The Court does not, for it cannot, purport to discern from our precedents the distinction it creates. The assembly was part of a school-sponsored educational program in self-government.
Otherwise, the schools would be unduly constrained from fulfilling their role as "a principal instrument in awakening the child to cultural values, in preparing him for later professional training, and in helping him to adjust normally to his environment.
In Tinker, this Court struck the balance. Furthermore, the court concluded that Reynolds was justified in deleting two full pages of the newspaper, instead of deleting only the pregnancy and divorce stories or requiring that those stories be modified to address his concerns, based on his "reasonable belief that he had to make an immediate decision and that there was no time to make modifications to the articles in question.
He objected to some material in two articles, but excised six entire articles. But the principal never consulted the students before censoring their work. Nor has this Court ever intimated a distinction between personal and school-sponsored speech in any other context.
Tinker fully addresses the first concern; the second is illegitimate; and the third is readily achievable through less oppressive means.
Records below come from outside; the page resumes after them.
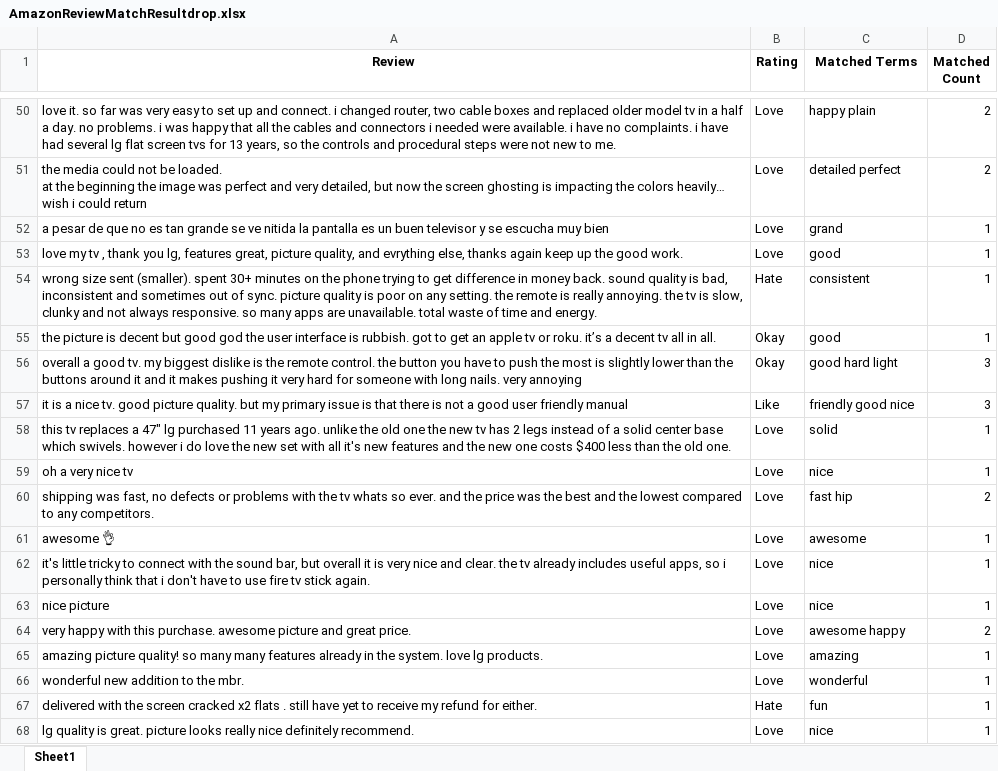
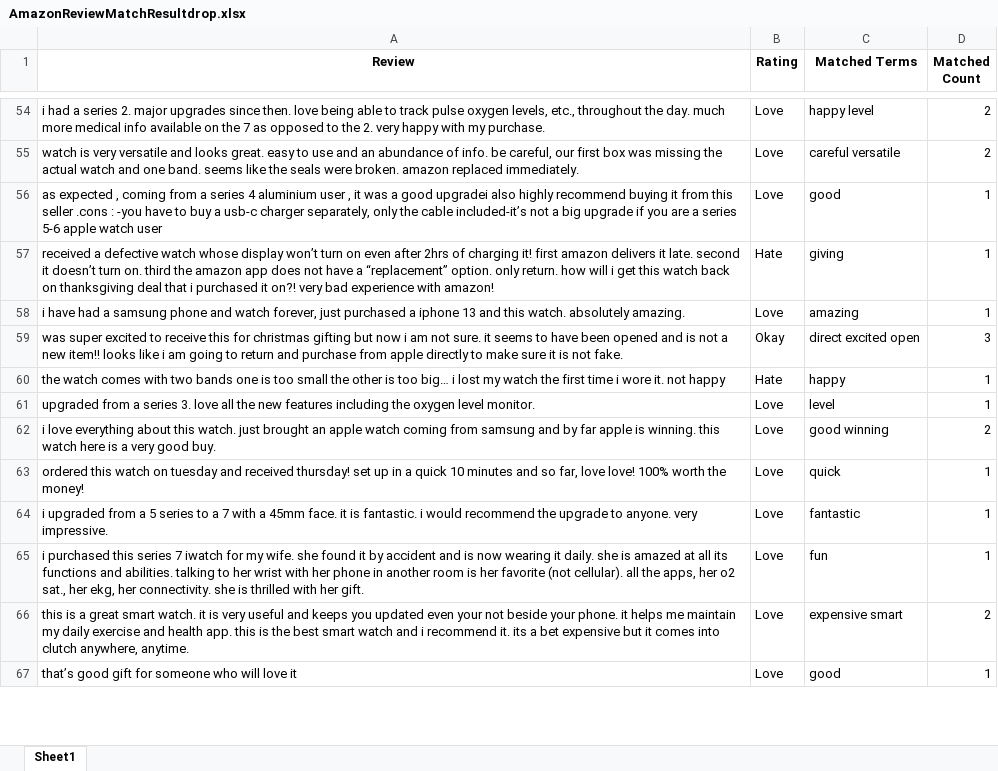
Before and after one commit to yying1/95888_4Bug, an Excel workbook: AmazonReviewMatchResultdrop.xlsx, sheet Sheet1, drawn as a sheet; only a part is shown, gaps mark what is left out; values as stored, in another font and other column widths than the file's, no borders; removed rows and columns are numbered as before the commit, all else as after; ↵ is a line break in a cell; the diff covers the shown part only; the diff names each change by its address in the sheet, - before the commit and + after, or states it on an @@ line.

```diff
--- a/AmazonReviewMatchResultdrop.xlsx (sheet Sheet1)
+++ b/AmazonReviewMatchResultdrop.xlsx (sheet Sheet1)
-A54 (Review): love it. so far was very easy to set up and connect. i changed router, two cable boxes and replaced older model tv in a half a day. no problems. i was happy that all the cables and connectors i needed were available. i have no complaints. i have had several lg flat screen tvs for 13 years, so the controls and procedural steps were not new to me.
+A54 (Review): i had a series 2. major upgrades since then. love being able to track pulse oxygen levels, etc., throughout the day. much more medical info available on the 7 as opposed to the 2. very happy with my purchase.
-C54 (Matched Terms): happy plain
+C54 (Matched Terms): happy level
-A55 (Review): the media could not be loaded. ↵ at the beginning the image was perfect and very detailed, but now the screen ghosting is impacting the colors heavily… wish i could return
+A55 (Review): watch is very versatile and looks great. easy to use and an abundance of info. be careful, our first box was missing the actual watch and one band. seems like the seals were broken. amazon replaced immediately.
-C55 (Matched Terms): detailed perfect
+C55 (Matched Terms): careful versatile
-row 52: a pesar de que no es tan grande se ve nitida la pantalla es un buen televisor y se escucha muy bien | Love | grand | 1
-A56 (Review): love my tv , thank you lg, features great, picture quality, and evrything else, thanks again keep up the good work.
+A56 (Review): as expected , coming from a series 4 aluminium user , it was a good upgradei also highly recommend buying it from this seller .cons : -you have to buy a usb-c charger separately, only the cable included-it’s not a big upgrade if you are a series 5-6 apple watch user
-A57 (Review): wrong size sent (smaller). spent 30+ minutes on the phone trying to get difference in money back. sound quality is bad, inconsistent and sometimes out of sync. picture quality is poor on any setting. the remote is really annoying. the tv is slow, clunky and not always responsive. so many apps are unavailable. total waste of time and energy.
+A57 (Review): received a defective watch whose display won’t turn on even after 2hrs of charging it! first amazon delivers it late. second it doesn’t turn on. third the amazon app does not have a “replacement” option. only return. how will i get this watch back on thanksgiving deal that i purchased it on?! very bad experience with amazon!
-C57 (Matched Terms): consistent
+C57 (Matched Terms): giving
-row 55: the picture is decent but good god the user interface is rubbish. got to get an apple tv or roku. it’s a decent tv all in all. | Okay | good | 1
+row 58: i have had a samsung phone and watch forever, just purchased a iphone 13 and this watch. absolutely amazing. | Love | amazing | 1
-A59 (Review): overall a good tv. my biggest dislike is the remote control. the button you have to push the most is slightly lower than the buttons around it and it makes pushing it very hard for someone with long nails. very annoying
+A59 (Review): was super excited to receive this for christmas gifting but now i am not sure. it seems to have been opened and is not a new item!! looks like i am going to return and purchase from apple directly to make sure it is not fake.
-C59 (Matched Terms): good hard light
+C59 (Matched Terms): direct excited open
-row 57: it is a nice tv. good picture quality. but my primary issue is that there is not a good user friendly manual | Like | friendly good nice | 3
+row 60: the watch comes with two bands one is too small the other is too big… i lost my watch the first time i wore it. not happy | Hate | happy | 1
-A61 (Review): this tv replaces a 47" lg purchased 11 years ago. unlike the old one the new tv has 2 legs instead of a solid center base which swivels. however i do love the new set with all it's new features and the new one costs $400 less than the old one.
+A61 (Review): upgraded from a series 3. love all the new features including the oxygen level monitor.
-C61 (Matched Terms): solid
+C61 (Matched Terms): level
-row 59: oh a very nice tv | Love | nice | 1
-A62 (Review): shipping was fast, no defects or problems with the tv whats so ever. and the price was the best and the lowest compared to any competitors.
+A62 (Review): i love everything about this watch. just brought an apple watch coming from samsung and by far apple is winning. this watch here is a very good buy.
-C62 (Matched Terms): fast hip
+C62 (Matched Terms): good winning
-row 61: awesome 👌 | Love | awesome | 1
-A63 (Review): it's little tricky to connect with the sound bar, but overall it is very nice and clear. the tv already includes useful apps, so i personally think that i don't have to use fire tv stick again.
+A63 (Review): ordered this watch on tuesday and received thursday! set up in a quick 10 minutes and so far, love love! 100% worth the money!
-C63 (Matched Terms): nice
+C63 (Matched Terms): quick
-row 63: nice picture | Love | nice | 1
-row 64: very happy with this purchase. awesome picture and great price. | Love | awesome happy | 2
-A64 (Review): amazing picture quality! so many many features already in the system. love lg products.
+A64 (Review): i upgraded from a 5 series to a 7 with a 45mm face. it is fantastic. i would recommend the upgrade to anyone. very impressive.
-C64 (Matched Terms): amazing
+C64 (Matched Terms): fantastic
-row 66: wonderful new addition to the mbr. | Love | wonderful | 1
-A65 (Review): delivered with the screen cracked x2 flats . still have yet to receive my refund for either.
+A65 (Review): i purchased this series 7 iwatch for my wife. she found it by accident and is now wearing it daily. she is amazed at all its functions and abilities. talking to her wrist with her phone in another room is her favorite (not cellular). all the apps, her o2 sat., her ekg, her connectivity. she is thrilled with her gift.
-B65 (Rating): Hate
+B65 (Rating): Love
+row 66: this is a great smart watch. it is very useful and keeps you updated even your not beside your phone. it helps me maintain my daily exercise and health app. this is the best smart watch and i recommend it. its a bet expensive but it comes into clutch anywhere, anytime. | Love | expensive smart | 2
-A67 (Review): lg quality is great. picture looks really nice definitely recommend.
+A67 (Review): that’s good gift for someone who will love it
-C67 (Matched Terms): nice
+C67 (Matched Terms): good
```
Also changed, not shown: 43 added rows, 32 removed rows and 35 edited cells elsewhere in this sheet, AmazonReviewResult.xlsx, 1 other file.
Accordingly, we have traditionally reserved [ U. Yet the District Court specifically found that the principal "did not, as a matter of principle, oppose discussion of said topi[c] in Spectrum. With him on the briefs were John Gianoulakis and Robert T.
He did not so much as inquire into obvious alternatives, such as precise deletions or additions one of which had already been maderearranging the layout, or delaying publication.
The first case in the new trend, Bethel School District v. Court of Appeals for the Sixth Circuit ruled in Kincaid v.
After discovering news stories reflecting teen pregnancy and divorce — albeit attributed with pseudonyms in order to allow the subject of the piece to retain anonymity — the Principal mandated that those specific news stories were a violation of the privacy of the student about whom the story was written; he continued, by stating that the story neither sufficiently protected the identity of the student nor allowed for dissenting opinion due to the presumed anonymity within the news story — the editors of the paper cited that the Principal had violated their respective 1st Amendment rights.Hazelwood East High School Principal Robert Reynolds procedurally reviewed the Spectrum, the school’s student-written newspaper, before publication.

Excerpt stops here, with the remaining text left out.